Opening Reception: May 30, 6-10pm
with David Altmejd, Julie Doucet, Groupe d’action en cinéma Épopée, Henry Kleine, and Noémi McComber
At first blush Cynthia Girard’s work is a candy-coated world of animals, birds, and simple political slogans: cute but not threatening. But do not be fooled: Girard uses colour, pattern, and the reassuring forms of small beasts to disarm. On closer look this work deals in class struggle, social utopias, and the game of politics and power. Her paintings and sculptures borrow from the lineage of Political Theatre: theatre by, of, and for the people. Girard picks freely from Western history to select costumes and props, bringing together a commanding cast of unlikely characters, settings, and struggles with an absurdist hand and a comic voice, creating something that sparkles like a fairy tale, but delivers the somber punch of social satire.

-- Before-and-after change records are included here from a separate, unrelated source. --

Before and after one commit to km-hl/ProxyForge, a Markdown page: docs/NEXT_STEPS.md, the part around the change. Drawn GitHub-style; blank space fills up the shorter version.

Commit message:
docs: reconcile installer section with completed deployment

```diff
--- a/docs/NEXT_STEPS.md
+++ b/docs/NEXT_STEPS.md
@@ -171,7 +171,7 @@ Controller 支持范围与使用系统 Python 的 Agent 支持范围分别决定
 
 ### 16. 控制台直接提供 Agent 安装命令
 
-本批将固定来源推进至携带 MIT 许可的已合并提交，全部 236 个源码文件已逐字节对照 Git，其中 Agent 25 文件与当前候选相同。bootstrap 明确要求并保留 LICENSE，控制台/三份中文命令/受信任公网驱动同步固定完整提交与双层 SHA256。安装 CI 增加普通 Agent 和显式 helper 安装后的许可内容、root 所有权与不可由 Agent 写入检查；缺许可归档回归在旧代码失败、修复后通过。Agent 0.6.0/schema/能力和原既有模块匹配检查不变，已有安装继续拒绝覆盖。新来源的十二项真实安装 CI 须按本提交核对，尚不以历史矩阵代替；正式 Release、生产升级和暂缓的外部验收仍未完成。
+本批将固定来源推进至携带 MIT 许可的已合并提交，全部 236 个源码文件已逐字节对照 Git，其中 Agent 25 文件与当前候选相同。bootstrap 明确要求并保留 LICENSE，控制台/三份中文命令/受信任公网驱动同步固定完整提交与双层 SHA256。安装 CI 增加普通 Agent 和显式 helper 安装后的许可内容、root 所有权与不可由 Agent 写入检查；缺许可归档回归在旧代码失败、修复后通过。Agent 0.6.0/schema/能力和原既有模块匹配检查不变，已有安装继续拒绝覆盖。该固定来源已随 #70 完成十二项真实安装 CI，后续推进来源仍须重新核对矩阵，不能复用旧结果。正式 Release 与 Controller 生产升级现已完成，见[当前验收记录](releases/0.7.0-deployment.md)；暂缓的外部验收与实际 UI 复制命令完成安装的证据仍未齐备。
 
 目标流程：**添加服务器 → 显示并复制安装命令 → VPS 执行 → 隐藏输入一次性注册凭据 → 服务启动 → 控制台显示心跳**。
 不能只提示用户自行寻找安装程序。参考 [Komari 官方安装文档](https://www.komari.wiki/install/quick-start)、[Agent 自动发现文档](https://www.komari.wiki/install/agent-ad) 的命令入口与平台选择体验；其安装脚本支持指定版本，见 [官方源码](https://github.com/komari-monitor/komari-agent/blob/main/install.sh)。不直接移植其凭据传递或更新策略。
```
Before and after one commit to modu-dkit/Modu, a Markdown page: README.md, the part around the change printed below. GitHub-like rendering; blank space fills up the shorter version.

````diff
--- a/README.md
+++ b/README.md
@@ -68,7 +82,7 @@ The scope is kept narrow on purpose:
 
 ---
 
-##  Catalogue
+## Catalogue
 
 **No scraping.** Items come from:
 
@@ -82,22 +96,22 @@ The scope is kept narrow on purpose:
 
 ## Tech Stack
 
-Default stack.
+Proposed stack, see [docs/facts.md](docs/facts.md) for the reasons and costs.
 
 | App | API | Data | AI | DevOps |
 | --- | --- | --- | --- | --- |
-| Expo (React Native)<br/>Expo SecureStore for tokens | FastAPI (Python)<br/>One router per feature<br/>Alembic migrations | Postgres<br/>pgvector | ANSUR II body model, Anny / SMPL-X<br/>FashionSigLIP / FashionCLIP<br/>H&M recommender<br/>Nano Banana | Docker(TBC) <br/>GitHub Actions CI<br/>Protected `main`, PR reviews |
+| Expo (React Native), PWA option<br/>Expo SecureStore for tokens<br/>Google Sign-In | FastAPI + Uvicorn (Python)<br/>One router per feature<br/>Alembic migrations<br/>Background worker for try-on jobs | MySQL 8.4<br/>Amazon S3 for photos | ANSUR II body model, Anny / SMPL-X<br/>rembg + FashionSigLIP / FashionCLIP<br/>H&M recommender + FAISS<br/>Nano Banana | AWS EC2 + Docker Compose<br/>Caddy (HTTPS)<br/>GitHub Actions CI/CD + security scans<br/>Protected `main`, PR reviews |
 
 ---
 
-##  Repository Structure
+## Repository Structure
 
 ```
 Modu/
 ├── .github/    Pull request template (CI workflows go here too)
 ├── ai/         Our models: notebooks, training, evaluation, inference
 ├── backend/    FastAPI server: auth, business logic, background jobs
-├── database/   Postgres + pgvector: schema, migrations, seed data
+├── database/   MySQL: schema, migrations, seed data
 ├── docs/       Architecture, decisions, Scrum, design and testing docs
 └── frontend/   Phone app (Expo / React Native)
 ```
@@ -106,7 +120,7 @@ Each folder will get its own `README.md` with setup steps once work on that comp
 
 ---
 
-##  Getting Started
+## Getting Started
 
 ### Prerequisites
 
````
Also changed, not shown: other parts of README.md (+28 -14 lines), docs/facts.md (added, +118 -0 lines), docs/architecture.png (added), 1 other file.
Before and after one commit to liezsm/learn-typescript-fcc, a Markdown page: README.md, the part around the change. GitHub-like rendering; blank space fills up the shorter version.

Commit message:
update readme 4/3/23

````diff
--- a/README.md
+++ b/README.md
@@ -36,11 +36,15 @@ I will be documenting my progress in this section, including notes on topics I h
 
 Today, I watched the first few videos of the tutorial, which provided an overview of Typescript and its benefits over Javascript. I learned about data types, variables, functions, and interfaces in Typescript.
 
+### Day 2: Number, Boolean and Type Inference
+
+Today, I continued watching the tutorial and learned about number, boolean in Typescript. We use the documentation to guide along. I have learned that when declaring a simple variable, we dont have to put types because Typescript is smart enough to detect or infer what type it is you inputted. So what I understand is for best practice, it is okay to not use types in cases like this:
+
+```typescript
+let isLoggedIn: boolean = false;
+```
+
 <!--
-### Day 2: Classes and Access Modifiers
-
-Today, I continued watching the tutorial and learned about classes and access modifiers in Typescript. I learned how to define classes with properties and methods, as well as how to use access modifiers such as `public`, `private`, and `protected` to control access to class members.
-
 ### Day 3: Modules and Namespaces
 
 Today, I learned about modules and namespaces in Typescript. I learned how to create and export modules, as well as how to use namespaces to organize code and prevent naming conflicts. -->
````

A compelling list of social flare-ups that have been activated in resistance to conservative or right-wing politics and economics are a constant in Girard’s work. This is the action of her paintings: the political rallies, street protests, and student marches to demand better for women, queers, and students. The voices of civil rights, of Québec liberation, for ending nukes, embracing peace, and saving the earth. What all these campaigns share is a heavy reliance on grass-roots processions, demonstrations, and banners to convey their messages. Girard’s “painterly constructions”, as she calls them, are radically removed from the walls, hung on makeshift scaffolding, referencing the temporary scenic backdrops of street theatre and political banners – emblazoned with messages that are at once silly, powerful, and hopeful.
For Girard an exhibition or installation is a temporary platform to voice opinions and ask questions, and for real dialogue to happen, others should be involved. For this iteration, Girard has invited five artists – David Altmejd, Julie Doucet, Groupe d’action en cinéma Épopée, Henry Kleine, and Noémi McComber – to “nest in her project”. The temporality, or sense of the exhibition as a moment, is not only exciting to witness, but also falls in line with the roots from which it draws meaning and inspiration. Finishing the play, the demonstration, the political rally, this merry band of artists moves on to the next site of action.
This action however does not happen in the street, but has been moved into the garden. This is not an ornamental, expertly pruned English garden, nor is it a wild, untamed green space – this garden is the magic space of myths, folk tales, and children’s books. The expected green is replaced by rainbow hues, everything is abstracted, scale manipulated, and what we know of the colour of day and night erased so that time has no hold. This garden is not found in backyards or through gates, but between, behind, or on the other side of our world – accessible only through rips in our reality. Girard paints these shifting access points into her paintings: a parted curtain, a door, the rainbow path of a snail – they are signs and maps for movement towards utopia.
The characters, of which there are many – Rosa Luxemburg, Martin Luther King, Karl Marx, Mussolini, Franco, and Berlusconi, among others – are abstracted caricatures, faces with phallic noses, cubist bodies. Often they are experiencing a kind of transformation or in the process of being rendered down to absurd and laughable proportions. Neither human nor beast, they stretch from one bodily form into the next, fracture, and remain in constant disorder. The beasts – unicorns, birds, butterflies, owls, snails, and caterpillars – only become more beautiful, with fuller tails, more elaborate feathers, and fancier colours. They are also wise and have been granted the use of language, something the humans have been denied. They are the poets and truth-seekers. They speak the obvious, but it is often these simple lines that give them insight and logic, making them the heroes of these clever allegories.